DATA SUPPLIED:
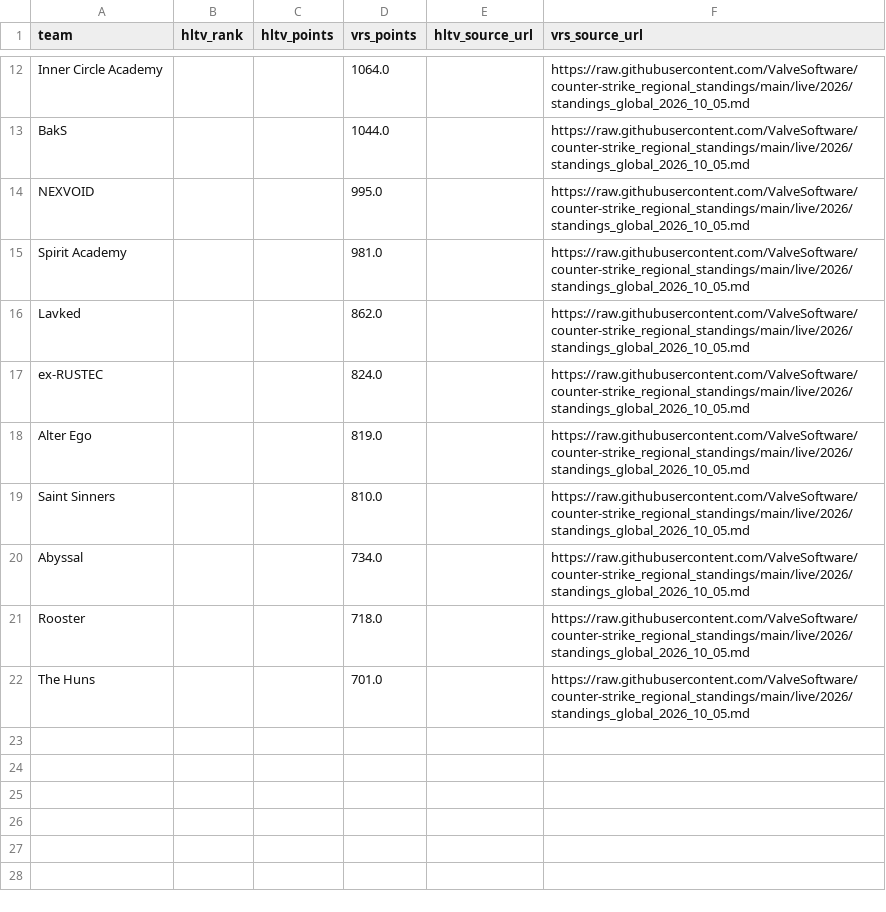
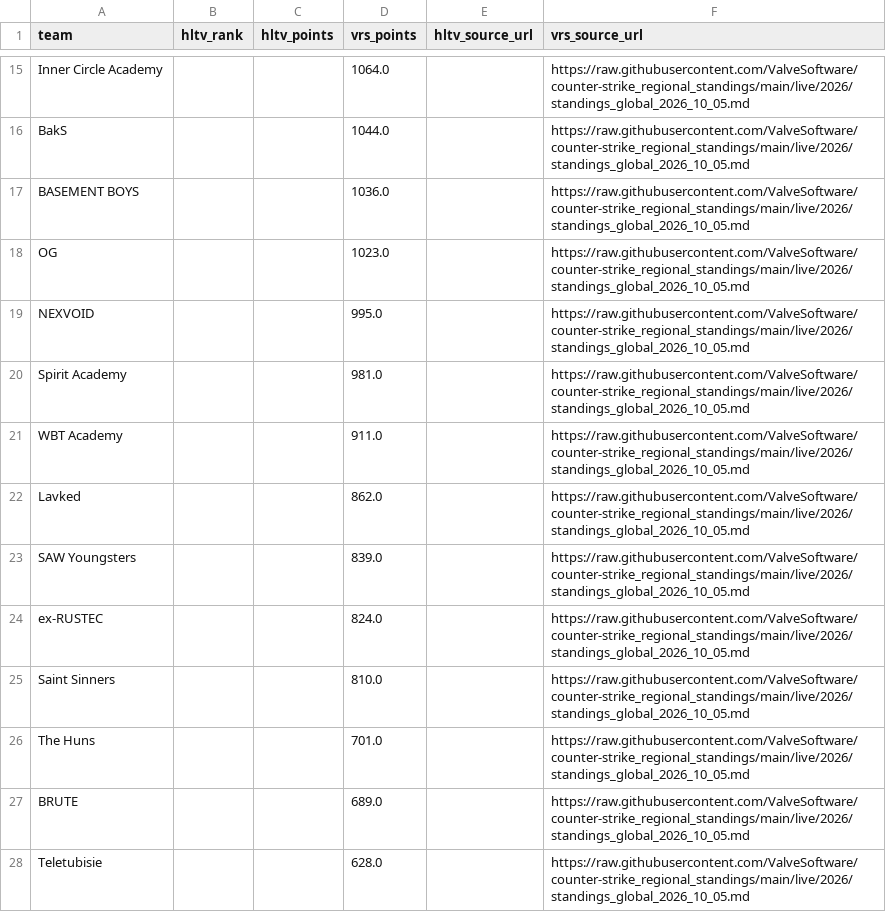
Before and after one commit to buffedlizard55-lab/MaltaProj1, a CSV file: refresh/data/ratings.csv, drawn as a sheet; only a part is shown, gaps mark what is left out; removed rows and columns are numbered as before the commit, all else as after; the diff covers the shown part only; the diff names each change by its address in the sheet, - before the commit and + after, or states it on an @@ line.

```diff
--- a/refresh/data/ratings.csv
+++ b/refresh/data/ratings.csv
+row 17: BASEMENT BOYS |  |  | 1036.0 |  | https://raw.githubusercontent.com/ValveSoftware/counter-strike_regional_standings/main/live/2026/standings_global_2026_10_05.md
+row 18: OG |  |  | 1023.0 |  | https://raw.githubusercontent.com/ValveSoftware/counter-strike_regional_standings/main/live/2026/standings_global_2026_10_05.md
+row 21: WBT Academy |  |  | 911.0 |  | https://raw.githubusercontent.com/ValveSoftware/counter-strike_regional_standings/main/live/2026/standings_global_2026_10_05.md
+row 23: SAW Youngsters |  |  | 839.0 |  | https://raw.githubusercontent.com/ValveSoftware/counter-strike_regional_standings/main/live/2026/standings_global_2026_10_05.md
-row 18: Alter Ego |  |  | 819.0 |  | https://raw.githubusercontent.com/ValveSoftware/counter-strike_regional_standings/main/live/2026/standings_global_2026_10_05.md
-row 20: Abyssal |  |  | 734.0 |  | https://raw.githubusercontent.com/ValveSoftware/counter-strike_regional_standings/main/live/2026/standings_global_2026_10_05.md
-row 21: Rooster |  |  | 718.0 |  | https://raw.githubusercontent.com/ValveSoftware/counter-strike_regional_standings/main/live/2026/standings_global_2026_10_05.md
+row 27: BRUTE |  |  | 689.0 |  | https://raw.githubusercontent.com/ValveSoftware/counter-strike_regional_standings/main/live/2026/standings_global_2026_10_05.md
+row 28: Teletubisie |  |  | 628.0 |  | https://raw.githubusercontent.com/ValveSoftware/counter-strike_regional_standings/main/live/2026/standings_global_2026_10_05.md
```
Also changed, not shown: 7 added rows and 3 removed rows elsewhere in this file, refresh/data/current.csv, today/data/current.csv, 24 other files.
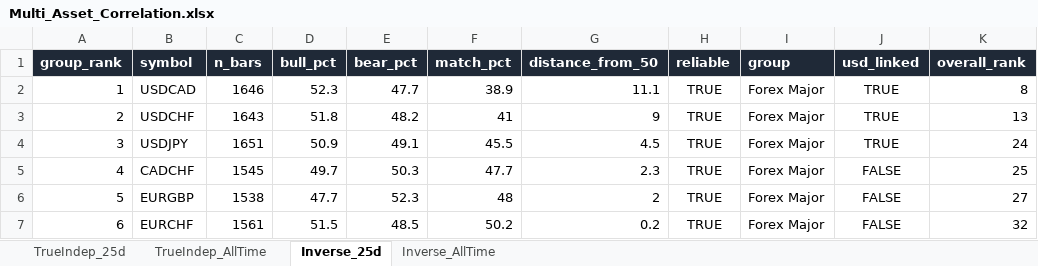
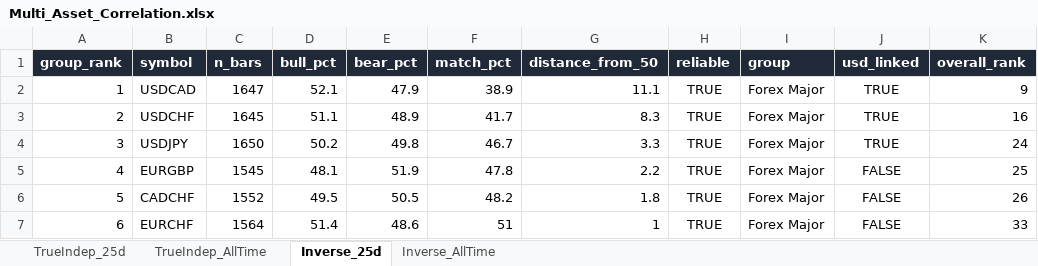
Before and after one commit to Jamesssurfer/Multi_Assets_Correlation, an Excel workbook: output/Multi_Asset_Correlation.xlsx, sheet Inverse_25d, drawn as a sheet; only a part is shown; values as stored, in another font and other column widths than the file's, no borders; removed rows and columns are numbered as before the commit, all else as after; the diff covers the shown part only; the diff names each change by its address in the sheet, - before the commit and + after, or states it on an @@ line.

```diff
--- a/output/Multi_Asset_Correlation.xlsx (sheet Inverse_25d)
+++ b/output/Multi_Asset_Correlation.xlsx (sheet Inverse_25d)
-C2 (n_bars): 1646
+C2 (n_bars): 1647
-D2 (bull_pct): 52.3
+D2 (bull_pct): 52.1
-E2 (bear_pct): 47.7
+E2 (bear_pct): 47.9
-K2 (overall_rank): 8
+K2 (overall_rank): 9
-C3 (n_bars): 1643
+C3 (n_bars): 1645
-D3 (bull_pct): 51.8
+D3 (bull_pct): 51.1
-E3 (bear_pct): 48.2
+E3 (bear_pct): 48.9
-F3 (match_pct): 41
+F3 (match_pct): 41.7
-G3 (distance_from_50): 9
+G3 (distance_from_50): 8.3
-K3 (overall_rank): 13
+K3 (overall_rank): 16
-C4 (n_bars): 1651
+C4 (n_bars): 1650
-D4 (bull_pct): 50.9
+D4 (bull_pct): 50.2
-E4 (bear_pct): 49.1
+E4 (bear_pct): 49.8
-F4 (match_pct): 45.5
+F4 (match_pct): 46.7
-G4 (distance_from_50): 4.5
+G4 (distance_from_50): 3.3
-row 5: 4 | CADCHF | 1545 | 49.7 | 50.3 | 47.7 | 2.3 | TRUE | Forex Major | FALSE | 25
-A5 (group_rank): 5
+A5 (group_rank): 4
-C5 (n_bars): 1538
+C5 (n_bars): 1545
-D5 (bull_pct): 47.7
+D5 (bull_pct): 48.1
-E5 (bear_pct): 52.3
+E5 (bear_pct): 51.9
-F5 (match_pct): 48
+F5 (match_pct): 47.8
-G5 (distance_from_50): 2
+G5 (distance_from_50): 2.2
-K5 (overall_rank): 27
+K5 (overall_rank): 25
+row 6: 5 | CADCHF | 1552 | 49.5 | 50.5 | 48.2 | 1.8 | TRUE | Forex Major | FALSE | 26
-C7 (n_bars): 1561
+C7 (n_bars): 1564
-D7 (bull_pct): 51.5
+D7 (bull_pct): 51.4
-E7 (bear_pct): 48.5
+E7 (bear_pct): 48.6
-F7 (match_pct): 50.2
+F7 (match_pct): 51
-G7 (distance_from_50): 0.2
+G7 (distance_from_50): 1
-K7 (overall_rank): 32
+K7 (overall_rank): 33
```
Also changed, not shown: 11 added rows, 11 removed rows and 469 edited cells elsewhere in this sheet, sheet TrueIndep_25d, sheet TrueIndep_AllTime, sheet Inverse_AllTime.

WORK REQUIRED:
Scan the data above. Return every line with "Major" in it.

TASK RESPONSE:
-row 5: 4 | CADCHF | 1545 | 49.7 | 50.3 | 47.7 | 2.3 | TRUE | Forex Major | FALSE | 25
+row 6: 5 | CADCHF | 1552 | 49.5 | 50.5 | 48.2 | 1.8 | TRUE | Forex Major | FALSE | 26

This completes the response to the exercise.